◆ Task item: Among the records, find the lines that hold the string "className" and return them.
[Materials provided]
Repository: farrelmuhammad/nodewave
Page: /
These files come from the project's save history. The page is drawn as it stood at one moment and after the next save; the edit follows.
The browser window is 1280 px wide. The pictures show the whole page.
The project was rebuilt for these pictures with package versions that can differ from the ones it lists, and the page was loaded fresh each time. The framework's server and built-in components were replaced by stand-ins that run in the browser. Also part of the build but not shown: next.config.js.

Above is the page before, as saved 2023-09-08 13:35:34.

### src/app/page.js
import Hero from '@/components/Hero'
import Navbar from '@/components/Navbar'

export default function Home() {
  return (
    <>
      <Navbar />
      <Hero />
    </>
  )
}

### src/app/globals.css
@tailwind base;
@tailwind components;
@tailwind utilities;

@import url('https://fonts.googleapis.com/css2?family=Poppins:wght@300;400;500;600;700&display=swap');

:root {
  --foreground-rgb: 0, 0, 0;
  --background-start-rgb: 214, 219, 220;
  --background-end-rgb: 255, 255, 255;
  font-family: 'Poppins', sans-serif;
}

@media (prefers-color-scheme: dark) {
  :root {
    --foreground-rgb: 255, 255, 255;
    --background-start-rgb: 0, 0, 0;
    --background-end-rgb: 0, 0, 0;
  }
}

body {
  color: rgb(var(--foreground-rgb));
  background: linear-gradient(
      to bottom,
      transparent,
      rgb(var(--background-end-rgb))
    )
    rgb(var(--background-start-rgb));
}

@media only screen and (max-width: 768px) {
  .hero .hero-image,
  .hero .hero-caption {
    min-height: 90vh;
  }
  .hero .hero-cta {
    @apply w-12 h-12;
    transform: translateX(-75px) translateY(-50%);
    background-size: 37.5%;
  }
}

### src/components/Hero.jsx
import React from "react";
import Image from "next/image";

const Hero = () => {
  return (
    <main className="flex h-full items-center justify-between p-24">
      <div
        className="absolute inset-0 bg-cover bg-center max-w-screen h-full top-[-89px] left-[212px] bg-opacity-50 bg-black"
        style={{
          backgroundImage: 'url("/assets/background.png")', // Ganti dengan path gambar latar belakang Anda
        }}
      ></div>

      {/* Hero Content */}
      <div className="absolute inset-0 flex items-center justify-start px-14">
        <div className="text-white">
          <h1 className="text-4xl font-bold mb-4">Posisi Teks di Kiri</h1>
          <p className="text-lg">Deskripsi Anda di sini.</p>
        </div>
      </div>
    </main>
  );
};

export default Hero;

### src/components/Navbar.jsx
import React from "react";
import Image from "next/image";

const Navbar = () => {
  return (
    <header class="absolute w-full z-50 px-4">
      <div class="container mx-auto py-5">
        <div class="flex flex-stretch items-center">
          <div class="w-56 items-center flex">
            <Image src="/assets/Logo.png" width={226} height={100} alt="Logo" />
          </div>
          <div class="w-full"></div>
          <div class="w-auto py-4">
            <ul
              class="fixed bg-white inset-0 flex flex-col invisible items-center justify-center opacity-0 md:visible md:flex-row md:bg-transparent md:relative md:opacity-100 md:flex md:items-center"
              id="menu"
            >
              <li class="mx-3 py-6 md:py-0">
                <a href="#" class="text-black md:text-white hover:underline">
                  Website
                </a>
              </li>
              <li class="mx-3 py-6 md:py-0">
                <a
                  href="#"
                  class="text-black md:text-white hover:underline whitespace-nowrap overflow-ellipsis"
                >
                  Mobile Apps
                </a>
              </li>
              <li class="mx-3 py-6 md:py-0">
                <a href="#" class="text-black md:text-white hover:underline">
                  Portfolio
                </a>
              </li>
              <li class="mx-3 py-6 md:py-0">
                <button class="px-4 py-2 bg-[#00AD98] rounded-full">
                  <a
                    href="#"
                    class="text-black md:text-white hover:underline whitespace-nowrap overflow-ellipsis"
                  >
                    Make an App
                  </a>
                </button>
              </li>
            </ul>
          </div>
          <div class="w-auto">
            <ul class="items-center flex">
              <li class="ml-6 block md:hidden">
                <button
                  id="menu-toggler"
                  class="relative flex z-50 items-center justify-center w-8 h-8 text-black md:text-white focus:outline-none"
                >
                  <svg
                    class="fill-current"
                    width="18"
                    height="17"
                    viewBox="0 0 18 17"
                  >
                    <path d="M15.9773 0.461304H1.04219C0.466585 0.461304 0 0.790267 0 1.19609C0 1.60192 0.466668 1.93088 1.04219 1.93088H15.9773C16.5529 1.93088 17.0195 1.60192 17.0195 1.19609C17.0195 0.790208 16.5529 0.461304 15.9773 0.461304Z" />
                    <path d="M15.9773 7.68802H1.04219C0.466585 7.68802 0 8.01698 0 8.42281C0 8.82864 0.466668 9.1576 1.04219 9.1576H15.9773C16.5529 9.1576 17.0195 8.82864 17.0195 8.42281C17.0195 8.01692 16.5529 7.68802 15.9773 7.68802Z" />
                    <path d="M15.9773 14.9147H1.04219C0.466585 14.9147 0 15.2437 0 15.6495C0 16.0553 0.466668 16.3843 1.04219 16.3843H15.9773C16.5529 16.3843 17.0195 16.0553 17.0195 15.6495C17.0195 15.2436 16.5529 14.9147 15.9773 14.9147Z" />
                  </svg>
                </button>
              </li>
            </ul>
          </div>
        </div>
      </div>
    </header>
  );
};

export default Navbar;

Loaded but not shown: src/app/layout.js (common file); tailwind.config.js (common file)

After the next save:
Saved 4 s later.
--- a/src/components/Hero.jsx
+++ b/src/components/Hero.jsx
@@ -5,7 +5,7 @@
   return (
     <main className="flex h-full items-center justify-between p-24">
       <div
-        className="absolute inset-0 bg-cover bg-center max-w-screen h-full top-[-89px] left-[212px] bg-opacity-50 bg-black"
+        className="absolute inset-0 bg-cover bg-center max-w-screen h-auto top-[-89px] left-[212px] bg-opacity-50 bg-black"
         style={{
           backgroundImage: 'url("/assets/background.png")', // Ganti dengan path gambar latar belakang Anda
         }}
[/Materials provided]
◆ The completed task:
    <main className="flex h-full items-center justify-between p-24">
        className="absolute inset-0 bg-cover bg-center max-w-screen h-full top-[-89px] left-[212px] bg-opacity-50 bg-black"
      <div className="absolute inset-0 flex items-center justify-start px-14">
        <div className="text-white">
          <h1 className="text-4xl font-bold mb-4">Posisi Teks di Kiri</h1>
          <p className="text-lg">Deskripsi Anda di sini.</p>
     <main className="flex h-full items-center justify-between p-24">
-        className="absolute inset-0 bg-cover bg-center max-w-screen h-full top-[-89px] left-[212px] bg-opacity-50 bg-black"
+        className="absolute inset-0 bg-cover bg-center max-w-screen h-auto top-[-89px] left-[212px] bg-opacity-50 bg-black"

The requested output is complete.